Abbott: I grew up loving the famous film adaptations of Cain, their brooding sense of desire run amok. It made adult desire seem so overwhelming and dangerous. But nothing prepared me for The Postman Always Rings Twice, which I first read in my early 20s. It felt like forbidden
terrain. The way it’s structured—as a confession—made it feel like Frank, the narrator, was whispering a secret in my ear, an almost unbearable intimacy. It made me think of the power of noir fiction to let us into not just the unconscious of the book but also our own unconscious. It fueled everything I wrote after that.
Con Lehane, Writer’s Center instructor and author of the Brian McNulty mystery novels, including most recently Death at the Old Hotel
Taylor: To what degree do you look to past masters of crime fiction as mentors of sorts in crafting your own novels?
Lehane: When I first began writing crime fiction, I was inspired by the California hard-boiled triumvirate—Hammett, Chandler, and Ross Macdonald. I didn’t directly model my writing on them; the influence was more subtle for me, possibly subconscious, but it was very much there. I didn’t come to the noir writers until after my first book was published—although I was well aware of some of the movies, particularly those made from Cain’s books. If I had come to them earlier, I wonder if I might have written a different book, because I do feel an affinity with noir writers—Cain, Jim Thompson, David Goodis, Derek Raymond, and others.
Blake Robison, Producing Artistic Director, Round House Theatre
Taylor: As part of its mission, Round House Theatre has mounted stage adaptations of many great works of literature—this season’s offerings already included Fahrenheit 451 and Pride & Prejudice. How does it change your approach when there’s already been a successful—even legendary—film adaptation of the book you’re adapting to the stage, as with the production of Double Indemnity ahead?
Robison: It’s an interesting question with a double answer. When describing the adaptation to the public, we do take the famous film into account, since it’s a reference point for many people. In our creative work, however, we steer clear. This adaptation looks to the source material for inspiration—namely, the novel by James M. Cain—so that is our primary inspiration. The play has to work as a play first and foremost. There will be variances from the novel. Some characters won’t make the cut, scenes might be moved to different locations, and so forth. We want audiences to experience the story in a heightened, theatrical context. ¶
BookTalk: Double Indemnity will take place on Sunday, June 10 at 12:30 P.M.
First published in serial form in 1936, James Cain’s Double Indemnity is the inspiration for Billy Wilder’s classic 1944 film of the same name.

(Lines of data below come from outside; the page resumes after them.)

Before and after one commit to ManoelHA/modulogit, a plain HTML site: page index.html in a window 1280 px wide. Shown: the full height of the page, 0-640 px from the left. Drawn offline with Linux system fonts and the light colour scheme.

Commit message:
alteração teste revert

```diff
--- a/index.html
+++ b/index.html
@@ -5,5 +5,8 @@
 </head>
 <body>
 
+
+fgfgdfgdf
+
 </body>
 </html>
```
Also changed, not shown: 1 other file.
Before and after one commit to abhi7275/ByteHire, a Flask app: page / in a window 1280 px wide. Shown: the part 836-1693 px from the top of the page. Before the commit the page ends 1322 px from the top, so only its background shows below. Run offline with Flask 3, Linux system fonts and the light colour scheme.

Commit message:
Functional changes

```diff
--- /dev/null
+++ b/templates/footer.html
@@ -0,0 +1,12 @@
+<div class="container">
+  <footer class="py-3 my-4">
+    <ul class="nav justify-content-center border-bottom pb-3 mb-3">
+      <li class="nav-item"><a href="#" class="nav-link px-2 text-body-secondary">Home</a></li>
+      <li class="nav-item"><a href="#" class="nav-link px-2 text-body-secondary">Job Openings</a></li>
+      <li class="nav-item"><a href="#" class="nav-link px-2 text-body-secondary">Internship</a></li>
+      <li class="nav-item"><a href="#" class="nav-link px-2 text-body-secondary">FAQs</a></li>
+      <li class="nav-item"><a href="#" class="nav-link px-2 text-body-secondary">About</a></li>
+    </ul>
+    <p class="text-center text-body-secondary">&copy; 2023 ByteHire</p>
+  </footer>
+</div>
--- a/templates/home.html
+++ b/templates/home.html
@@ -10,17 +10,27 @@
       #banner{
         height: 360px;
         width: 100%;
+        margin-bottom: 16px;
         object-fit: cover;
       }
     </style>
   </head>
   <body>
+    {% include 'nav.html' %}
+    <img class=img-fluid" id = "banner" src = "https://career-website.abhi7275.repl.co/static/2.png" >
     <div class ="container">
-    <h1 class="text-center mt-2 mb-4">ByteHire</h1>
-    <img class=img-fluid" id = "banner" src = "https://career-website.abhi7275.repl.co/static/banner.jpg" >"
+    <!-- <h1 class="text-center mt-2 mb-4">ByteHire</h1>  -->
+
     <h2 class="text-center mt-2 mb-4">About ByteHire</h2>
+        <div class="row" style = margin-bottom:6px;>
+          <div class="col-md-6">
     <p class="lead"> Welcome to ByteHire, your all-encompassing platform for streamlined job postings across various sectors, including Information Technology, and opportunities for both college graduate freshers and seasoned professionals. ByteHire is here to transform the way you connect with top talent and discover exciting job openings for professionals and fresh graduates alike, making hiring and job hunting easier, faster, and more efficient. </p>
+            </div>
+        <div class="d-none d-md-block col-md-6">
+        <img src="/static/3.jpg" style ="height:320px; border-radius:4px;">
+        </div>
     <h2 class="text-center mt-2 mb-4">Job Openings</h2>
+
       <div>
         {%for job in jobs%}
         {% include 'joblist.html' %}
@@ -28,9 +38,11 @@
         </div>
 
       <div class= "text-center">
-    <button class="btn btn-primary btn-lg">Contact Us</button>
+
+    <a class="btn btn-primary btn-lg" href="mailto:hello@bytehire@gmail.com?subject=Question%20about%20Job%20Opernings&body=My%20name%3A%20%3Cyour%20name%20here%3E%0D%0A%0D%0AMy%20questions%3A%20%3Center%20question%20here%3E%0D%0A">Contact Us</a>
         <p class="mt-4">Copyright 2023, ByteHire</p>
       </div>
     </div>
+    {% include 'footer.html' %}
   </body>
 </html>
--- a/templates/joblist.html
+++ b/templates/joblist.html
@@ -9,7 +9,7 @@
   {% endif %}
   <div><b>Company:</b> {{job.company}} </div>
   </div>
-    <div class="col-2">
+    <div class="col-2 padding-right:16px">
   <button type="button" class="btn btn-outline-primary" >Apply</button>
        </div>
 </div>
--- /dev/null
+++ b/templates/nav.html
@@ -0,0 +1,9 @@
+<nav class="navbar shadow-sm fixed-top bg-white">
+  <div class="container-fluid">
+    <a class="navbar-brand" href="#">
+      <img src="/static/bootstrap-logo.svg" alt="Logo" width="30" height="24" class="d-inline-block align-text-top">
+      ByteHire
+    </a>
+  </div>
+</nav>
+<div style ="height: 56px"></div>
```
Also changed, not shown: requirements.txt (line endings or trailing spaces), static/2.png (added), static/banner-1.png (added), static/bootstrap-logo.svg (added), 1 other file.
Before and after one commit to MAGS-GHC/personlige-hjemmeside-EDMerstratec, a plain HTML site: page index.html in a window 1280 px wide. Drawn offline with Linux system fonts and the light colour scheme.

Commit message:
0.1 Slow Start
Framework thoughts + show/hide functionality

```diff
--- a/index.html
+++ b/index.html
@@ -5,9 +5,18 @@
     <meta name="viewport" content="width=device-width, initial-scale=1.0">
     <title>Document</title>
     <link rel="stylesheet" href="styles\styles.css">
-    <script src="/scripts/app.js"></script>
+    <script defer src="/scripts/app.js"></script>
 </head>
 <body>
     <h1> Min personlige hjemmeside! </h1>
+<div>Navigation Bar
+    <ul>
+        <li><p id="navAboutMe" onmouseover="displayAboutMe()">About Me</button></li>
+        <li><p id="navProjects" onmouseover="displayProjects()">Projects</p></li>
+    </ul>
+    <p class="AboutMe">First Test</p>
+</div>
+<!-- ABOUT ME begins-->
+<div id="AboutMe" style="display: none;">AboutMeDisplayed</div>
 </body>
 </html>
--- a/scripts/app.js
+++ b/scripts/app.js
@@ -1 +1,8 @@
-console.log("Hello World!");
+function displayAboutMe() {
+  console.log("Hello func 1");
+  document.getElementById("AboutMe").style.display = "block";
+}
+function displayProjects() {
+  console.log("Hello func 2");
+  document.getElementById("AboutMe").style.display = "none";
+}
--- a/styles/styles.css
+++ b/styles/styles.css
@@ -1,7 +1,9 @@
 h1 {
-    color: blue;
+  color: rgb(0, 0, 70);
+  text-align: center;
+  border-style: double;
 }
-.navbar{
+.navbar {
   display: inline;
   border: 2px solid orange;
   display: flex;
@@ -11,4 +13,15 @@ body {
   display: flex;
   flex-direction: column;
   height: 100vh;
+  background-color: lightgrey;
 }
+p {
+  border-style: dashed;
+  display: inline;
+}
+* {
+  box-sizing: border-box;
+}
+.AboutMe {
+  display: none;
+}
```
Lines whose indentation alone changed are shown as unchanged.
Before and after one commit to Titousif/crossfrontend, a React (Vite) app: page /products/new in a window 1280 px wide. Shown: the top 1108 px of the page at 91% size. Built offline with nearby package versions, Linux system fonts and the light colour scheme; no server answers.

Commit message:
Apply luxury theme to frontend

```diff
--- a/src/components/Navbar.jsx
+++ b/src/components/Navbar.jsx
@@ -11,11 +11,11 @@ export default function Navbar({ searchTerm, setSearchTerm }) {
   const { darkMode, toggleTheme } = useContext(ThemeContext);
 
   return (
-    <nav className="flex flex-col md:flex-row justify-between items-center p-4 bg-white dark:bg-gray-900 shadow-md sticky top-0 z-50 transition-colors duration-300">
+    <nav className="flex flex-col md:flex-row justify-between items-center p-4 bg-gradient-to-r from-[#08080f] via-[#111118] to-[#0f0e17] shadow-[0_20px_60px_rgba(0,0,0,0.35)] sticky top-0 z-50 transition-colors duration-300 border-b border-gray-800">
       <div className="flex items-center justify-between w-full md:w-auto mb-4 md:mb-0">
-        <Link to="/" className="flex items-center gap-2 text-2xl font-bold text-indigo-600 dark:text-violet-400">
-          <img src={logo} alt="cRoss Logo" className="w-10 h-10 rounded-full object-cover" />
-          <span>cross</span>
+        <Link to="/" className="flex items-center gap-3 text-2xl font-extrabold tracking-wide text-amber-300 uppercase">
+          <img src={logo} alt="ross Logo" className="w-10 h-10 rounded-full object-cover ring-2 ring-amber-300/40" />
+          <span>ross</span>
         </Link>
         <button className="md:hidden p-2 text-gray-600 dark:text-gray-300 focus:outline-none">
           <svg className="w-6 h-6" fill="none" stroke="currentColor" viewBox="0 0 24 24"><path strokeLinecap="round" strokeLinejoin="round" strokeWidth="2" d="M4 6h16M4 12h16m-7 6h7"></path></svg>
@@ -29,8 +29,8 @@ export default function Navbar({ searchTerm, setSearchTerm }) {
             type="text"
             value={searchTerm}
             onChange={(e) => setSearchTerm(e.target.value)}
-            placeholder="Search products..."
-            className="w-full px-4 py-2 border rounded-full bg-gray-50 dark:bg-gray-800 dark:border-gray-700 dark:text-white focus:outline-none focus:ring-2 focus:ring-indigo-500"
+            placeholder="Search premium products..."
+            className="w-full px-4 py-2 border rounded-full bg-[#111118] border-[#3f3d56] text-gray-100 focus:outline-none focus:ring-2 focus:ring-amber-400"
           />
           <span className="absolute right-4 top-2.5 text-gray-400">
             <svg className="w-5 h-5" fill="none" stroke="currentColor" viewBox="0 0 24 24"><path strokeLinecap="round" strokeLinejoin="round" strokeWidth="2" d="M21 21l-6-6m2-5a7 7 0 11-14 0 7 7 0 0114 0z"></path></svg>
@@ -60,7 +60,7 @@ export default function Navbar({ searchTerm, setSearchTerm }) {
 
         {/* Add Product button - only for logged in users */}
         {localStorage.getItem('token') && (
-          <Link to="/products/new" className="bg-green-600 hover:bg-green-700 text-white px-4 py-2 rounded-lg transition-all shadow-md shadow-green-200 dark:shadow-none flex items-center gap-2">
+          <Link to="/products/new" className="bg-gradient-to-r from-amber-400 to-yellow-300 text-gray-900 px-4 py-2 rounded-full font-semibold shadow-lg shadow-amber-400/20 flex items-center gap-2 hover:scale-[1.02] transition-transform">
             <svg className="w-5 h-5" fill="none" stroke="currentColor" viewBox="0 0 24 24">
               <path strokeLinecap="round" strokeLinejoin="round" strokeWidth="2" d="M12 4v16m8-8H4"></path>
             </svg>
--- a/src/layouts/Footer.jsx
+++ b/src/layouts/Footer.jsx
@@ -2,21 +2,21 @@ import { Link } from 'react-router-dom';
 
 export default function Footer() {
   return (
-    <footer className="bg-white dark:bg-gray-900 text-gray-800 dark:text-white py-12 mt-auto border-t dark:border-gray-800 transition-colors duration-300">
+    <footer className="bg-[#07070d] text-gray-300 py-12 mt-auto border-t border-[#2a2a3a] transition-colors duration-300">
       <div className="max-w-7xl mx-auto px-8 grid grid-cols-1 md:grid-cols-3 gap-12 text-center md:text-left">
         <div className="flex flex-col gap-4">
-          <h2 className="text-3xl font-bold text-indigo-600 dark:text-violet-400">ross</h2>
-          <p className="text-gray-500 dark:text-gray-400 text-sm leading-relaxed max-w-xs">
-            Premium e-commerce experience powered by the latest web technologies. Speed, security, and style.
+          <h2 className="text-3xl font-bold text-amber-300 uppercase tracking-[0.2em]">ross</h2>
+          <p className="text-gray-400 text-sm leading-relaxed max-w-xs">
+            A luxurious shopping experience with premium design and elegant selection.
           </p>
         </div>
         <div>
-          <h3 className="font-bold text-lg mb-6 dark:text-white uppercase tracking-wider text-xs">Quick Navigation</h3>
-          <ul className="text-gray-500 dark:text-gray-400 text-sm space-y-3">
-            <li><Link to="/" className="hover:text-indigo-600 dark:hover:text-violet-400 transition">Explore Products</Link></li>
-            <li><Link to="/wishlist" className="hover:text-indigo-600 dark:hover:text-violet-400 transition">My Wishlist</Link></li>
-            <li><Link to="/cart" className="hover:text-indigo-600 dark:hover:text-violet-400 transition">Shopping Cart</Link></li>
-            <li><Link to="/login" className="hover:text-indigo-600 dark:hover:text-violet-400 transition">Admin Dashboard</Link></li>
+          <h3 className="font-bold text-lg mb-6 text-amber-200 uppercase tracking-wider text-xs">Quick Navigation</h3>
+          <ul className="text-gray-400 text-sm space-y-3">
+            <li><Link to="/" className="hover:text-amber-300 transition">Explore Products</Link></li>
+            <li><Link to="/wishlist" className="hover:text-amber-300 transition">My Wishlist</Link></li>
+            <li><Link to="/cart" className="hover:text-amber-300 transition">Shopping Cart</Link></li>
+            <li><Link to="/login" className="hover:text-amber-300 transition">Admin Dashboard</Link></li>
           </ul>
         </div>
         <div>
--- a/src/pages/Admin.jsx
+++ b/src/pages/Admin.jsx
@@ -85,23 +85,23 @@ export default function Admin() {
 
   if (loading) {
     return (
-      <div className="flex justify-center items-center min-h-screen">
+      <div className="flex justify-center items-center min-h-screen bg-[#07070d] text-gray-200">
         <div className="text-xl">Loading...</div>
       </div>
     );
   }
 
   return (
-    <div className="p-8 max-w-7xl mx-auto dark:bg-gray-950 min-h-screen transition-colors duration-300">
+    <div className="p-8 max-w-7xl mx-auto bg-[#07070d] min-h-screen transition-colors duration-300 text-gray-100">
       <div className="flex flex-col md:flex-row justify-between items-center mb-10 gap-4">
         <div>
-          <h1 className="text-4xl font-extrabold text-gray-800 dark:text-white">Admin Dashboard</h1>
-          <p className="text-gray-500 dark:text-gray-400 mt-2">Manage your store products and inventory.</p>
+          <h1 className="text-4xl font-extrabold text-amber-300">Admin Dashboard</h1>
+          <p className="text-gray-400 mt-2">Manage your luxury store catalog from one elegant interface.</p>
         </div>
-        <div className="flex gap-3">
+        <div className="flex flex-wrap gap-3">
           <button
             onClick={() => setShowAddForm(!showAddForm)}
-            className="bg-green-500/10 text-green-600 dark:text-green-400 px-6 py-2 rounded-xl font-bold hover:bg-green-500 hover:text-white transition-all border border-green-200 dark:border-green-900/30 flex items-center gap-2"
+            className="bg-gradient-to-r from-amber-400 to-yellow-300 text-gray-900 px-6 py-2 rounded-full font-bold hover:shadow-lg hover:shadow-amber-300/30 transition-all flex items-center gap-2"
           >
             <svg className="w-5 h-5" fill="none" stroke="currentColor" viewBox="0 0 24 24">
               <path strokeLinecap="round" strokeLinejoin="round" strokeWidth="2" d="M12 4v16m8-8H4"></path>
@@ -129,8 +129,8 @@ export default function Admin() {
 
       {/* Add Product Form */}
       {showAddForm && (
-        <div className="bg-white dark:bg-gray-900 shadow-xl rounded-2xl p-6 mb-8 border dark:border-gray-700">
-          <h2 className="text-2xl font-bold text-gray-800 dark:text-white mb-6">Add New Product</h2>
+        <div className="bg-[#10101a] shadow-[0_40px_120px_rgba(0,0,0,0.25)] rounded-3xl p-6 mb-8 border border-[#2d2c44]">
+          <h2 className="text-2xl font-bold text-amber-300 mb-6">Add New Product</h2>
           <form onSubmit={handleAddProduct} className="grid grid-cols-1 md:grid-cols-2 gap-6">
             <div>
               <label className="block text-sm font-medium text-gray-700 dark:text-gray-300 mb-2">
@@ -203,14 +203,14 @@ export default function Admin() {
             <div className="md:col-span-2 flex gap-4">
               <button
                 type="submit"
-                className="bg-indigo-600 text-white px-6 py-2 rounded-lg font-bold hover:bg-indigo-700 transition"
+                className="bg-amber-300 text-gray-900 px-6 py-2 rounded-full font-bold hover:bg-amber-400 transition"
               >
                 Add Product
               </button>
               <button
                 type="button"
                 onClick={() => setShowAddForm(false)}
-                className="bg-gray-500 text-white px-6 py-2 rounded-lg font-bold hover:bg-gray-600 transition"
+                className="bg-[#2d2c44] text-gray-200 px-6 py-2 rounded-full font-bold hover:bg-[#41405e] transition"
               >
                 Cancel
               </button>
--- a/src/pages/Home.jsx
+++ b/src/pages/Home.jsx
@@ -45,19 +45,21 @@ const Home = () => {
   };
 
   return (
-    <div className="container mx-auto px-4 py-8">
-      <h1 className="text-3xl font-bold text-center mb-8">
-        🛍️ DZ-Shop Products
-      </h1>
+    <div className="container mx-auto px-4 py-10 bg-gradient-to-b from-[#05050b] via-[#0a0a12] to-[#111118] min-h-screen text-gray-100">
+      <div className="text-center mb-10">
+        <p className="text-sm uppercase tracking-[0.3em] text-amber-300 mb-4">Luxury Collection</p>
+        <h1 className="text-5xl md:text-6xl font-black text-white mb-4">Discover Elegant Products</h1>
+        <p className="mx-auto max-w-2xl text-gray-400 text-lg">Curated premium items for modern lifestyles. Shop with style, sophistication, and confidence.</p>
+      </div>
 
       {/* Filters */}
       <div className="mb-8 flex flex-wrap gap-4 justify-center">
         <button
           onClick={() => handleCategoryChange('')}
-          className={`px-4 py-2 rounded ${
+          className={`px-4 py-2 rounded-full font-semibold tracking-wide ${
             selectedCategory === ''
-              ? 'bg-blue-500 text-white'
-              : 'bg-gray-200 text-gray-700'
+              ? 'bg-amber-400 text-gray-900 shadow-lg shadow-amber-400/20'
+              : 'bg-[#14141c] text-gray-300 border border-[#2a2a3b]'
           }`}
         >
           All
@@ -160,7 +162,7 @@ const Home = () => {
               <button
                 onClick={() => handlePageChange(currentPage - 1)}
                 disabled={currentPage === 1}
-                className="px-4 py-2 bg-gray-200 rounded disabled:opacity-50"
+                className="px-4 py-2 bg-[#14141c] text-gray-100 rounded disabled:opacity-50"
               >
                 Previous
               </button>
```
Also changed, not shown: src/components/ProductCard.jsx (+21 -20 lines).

In this special panel presentation moderated by fiction writer and critic Art Taylor, mystery novelists Megan Abbott and Con Lehane join National Public Radio book reviewer Maureen Corrigan and Round House Theatre’s Producing Artistic Director Blake Robison to discuss why the book remains one of the defining classics of the hardboiled genre. Participants are encouraged to attend Round House’s production of the play May 30–June 24.
Tickets: TWC Members/Students/Round House Subscribers $10; Non-members $15
This article was originally published in the summer 2012 Workshop & Event Guide.
Art Taylor’s short fiction has appeared in several national magazines, including Ellery Queen’s Mystery Magazine and North American Review; online at Fiction Weekly, Prick of the Spindle, and SmokeLong Quarterly; and in various regional publications. His story “A Voice from the Past” was an honorable mention for the 2010 Best American Mystery Stories anthology. His story “Rearview Mirror” won the 2011 Derringer Award for Best Novelette. He regularly reviews mysteries and thrillers for The Washington Post and contributes frequently to Mystery Scene, among other publications. For more information, visit arttaylorwriter.com.
Photos by: Drew Reilly (Abbott); Kyle Semmel (Corrigan); Paddy Lehane (Lehane); Stan Barouh (Robison); Tara Laskowski (Taylor)